Generative AI “generates” content, such as texts, images, audio, and videos, using machine learning by studying user-given prompts. ChatGPT, Google Bard, and DALL-E are all examples of generative AI tools. Despite generative AI’s positive and ground-breaking features, users and scientists are raising concerns regarding the negative impact of its activities, claiming it poses a threat to human agency and autonomy.
During a VivaTech conference in Paris, an annual European technology and start-up fair, attendees and tech enthusiasts used various generative AI applications. One tool allowed them to converse with the renowned Dutch painter Vincent van Gogh about his paintings—a surreal conversation, considering he passed away 133 years ago.
Christophe Renaudineau, the CEO of Jumbo Mana, the French start-up that launched the Van Gogh Project, explained how talking to the painter over a century after his death was possible. According to him, Jumbo Mana used the museum’s database, studied 1,000 letters from Van Gogh, and worked with Wouter van der Veen, a world expert on Van Gogh, to collect “correct sources and data.”
According to Carolina Bessaga, a speaker at VivaTech and an Innovation Lead at Global Network, the data used to feed the machine is critical. However, providing machines with data and information can lead to issues of bias.
Joana Bryson, a computer scientist specializing in AI ethics and societal impacts, spoke about AI bias in ChatGPT, “People say, ‘It (ChatGPT) hallucinates information.’ Well, it doesn’t really hallucinate. It’s always just predicting what is a likely thing, given the current context that it might have read on the internet somewhere.”
Joana added that if AI is asked about household chores, its results usually center around women performing them, not because of evil search engine developers but because “our culture is sexist.” She said, “It just is more likely to see a woman’s name next to laundry than to see a man’s name next to the laundry.” Therefore, the information fed to the system should catch up with society and be upgraded and updated to correct the bias.
Another ChatGPT concern is the information it provides, as the application is heavily monitored and filters the answers it generates. Generative AI tools lack pragmatic common sense and are prone to getting fooled.

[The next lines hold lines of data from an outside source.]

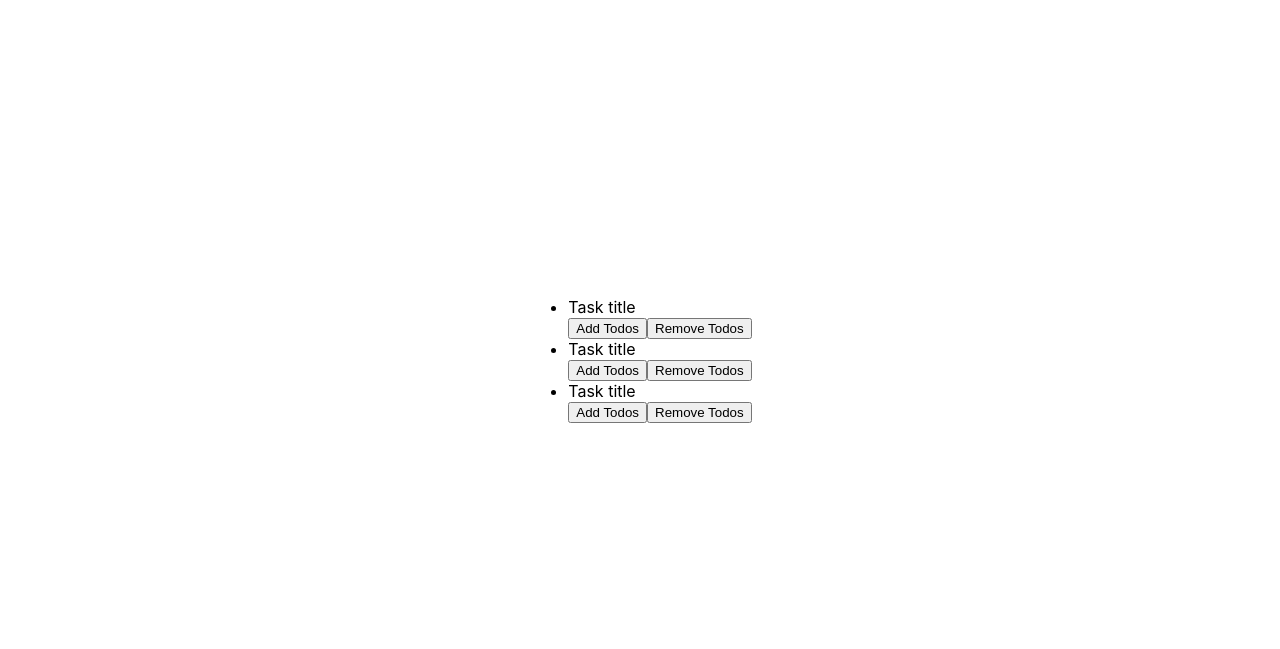
Repository: JohnKang0720/Simple-Todo-List
Page: /
These files come from the project's save history. The page is drawn as it stood at one moment and after the next save; the edit follows.
The browser window is 1280 px wide. The pictures show the whole page.
The project was rebuilt for these pictures with package versions that can differ from the ones it lists, and the page was loaded fresh each time.

Above is the page before, as saved 2021-05-24 21:16:59.

### src/App.js
import logo from './logo.svg';
import './App.css';
import TodoList from './TodoList'
import {taskContext} from './TodoList'
import React, {useContext, useState} from 'react'
import Todoform from './Todoform';


function App() {

  return (
    <TodoList >

    <div className="App">
     John's Todo List
   <Todoform />
    </div>
    </TodoList>

  );
}

export default App;

### src/App.css
.App {
  text-align: center;
}

.App-logo {
  height: 40vmin;
  pointer-events: none;
}

@media (prefers-reduced-motion: no-preference) {
  .App-logo {
    animation: App-logo-spin infinite 20s linear;
  }
}

.App-header {
  background-color: #282c34;
  min-height: 100vh;
  display: flex;
  flex-direction: column;
  align-items: center;
  justify-content: center;
  font-size: calc(10px + 2vmin);
  color: white;
}

.App-link {
  color: #61dafb;
}
body,html{
  width: 100%;
  height: 100%;
  display: flex;
  align-items: center;
  justify-content:center;
}
.App{
  background: lightslategray;
  width: 500px;
  height: 500px;
  position: relative;
  border-radius: 10px;
  box-shadow:black;

}

@keyframes App-logo-spin {
  from {
    transform: rotate(0deg);
  }
  to {
    transform: rotate(360deg);
  }
}

### src/TodoList.js
import React, {useState, createContext} from 'react'
import Todoform from './Todoform'

export const taskContext = createContext(null)
const TodoList = (props) => {

 const [input, setInput] = useState([
  {task: "Read", id: 1},
  {task: "Dishes", id: 2},
  {task: "HW", id: 3}
 ])

 return(
    <taskContext.Provider value = {{input}}>
    <Todoform></Todoform>
    </taskContext.Provider>
 )
}

export default TodoList

### src/Todoform.js
import React, {useContext} from 'react'
import {taskContext} from './TodoList'
import List from './List'
function Todoform() {
    const {input} = useContext(taskContext)
    return (

        <ul>
            {input.map((task) => {
            return (

            <List />


            )
            })}
        </ul>

    )
}

export default Todoform

### src/List.js
import React from 'react'

function List() {
    return (
        <li>
            <span> Task title</span>
            <div>
                <button> Add Todos </button>
                <button> Remove Todos </button>
            </div>
        </li>

    )
}

export default List

Loaded but not shown: public/index.html (common file); src/index.js (common file); src/index.css (common file); src/reportWebVitals.js (common file)

After the next save:
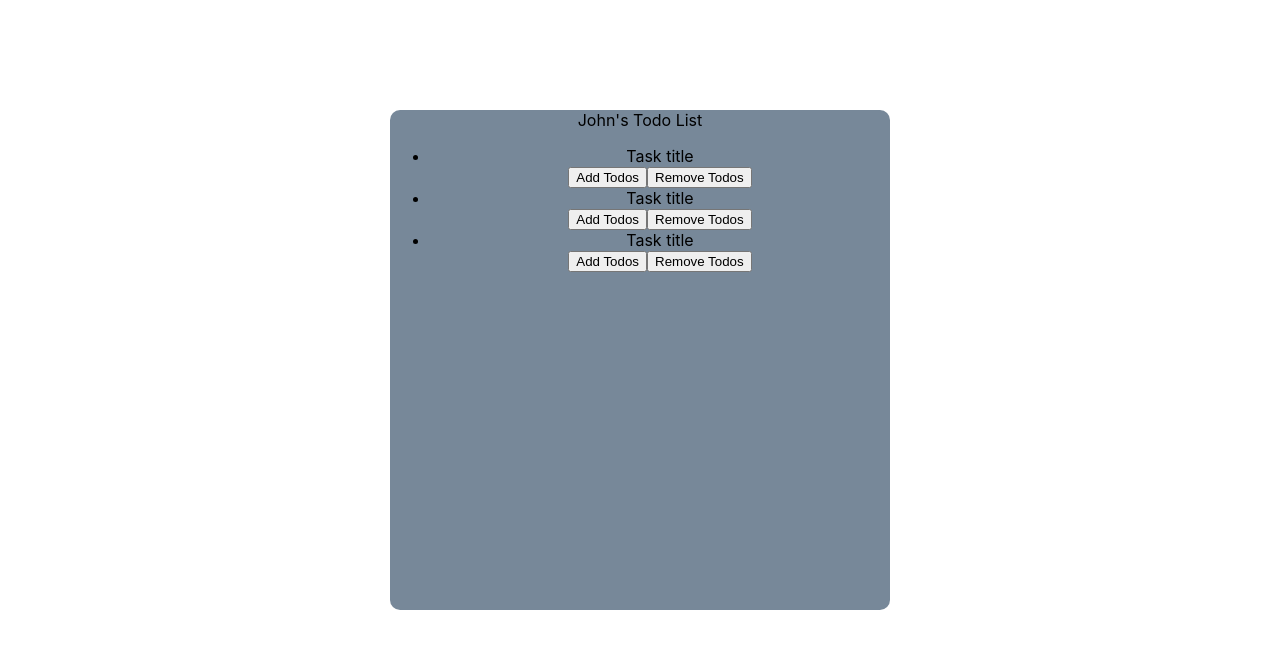
Saved 13 s later.
--- a/src/TodoList.js
+++ b/src/TodoList.js
@@ -12,7 +12,7 @@ const TodoList = (props) => {
 
  return(
     <taskContext.Provider value = {{input}}>
-    <Todoform></Todoform>
+    {props.children}
     </taskContext.Provider>
  )
 }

To remove AI bias and prevent it from surpassing human intelligence, it is up to the users to decide how to use it.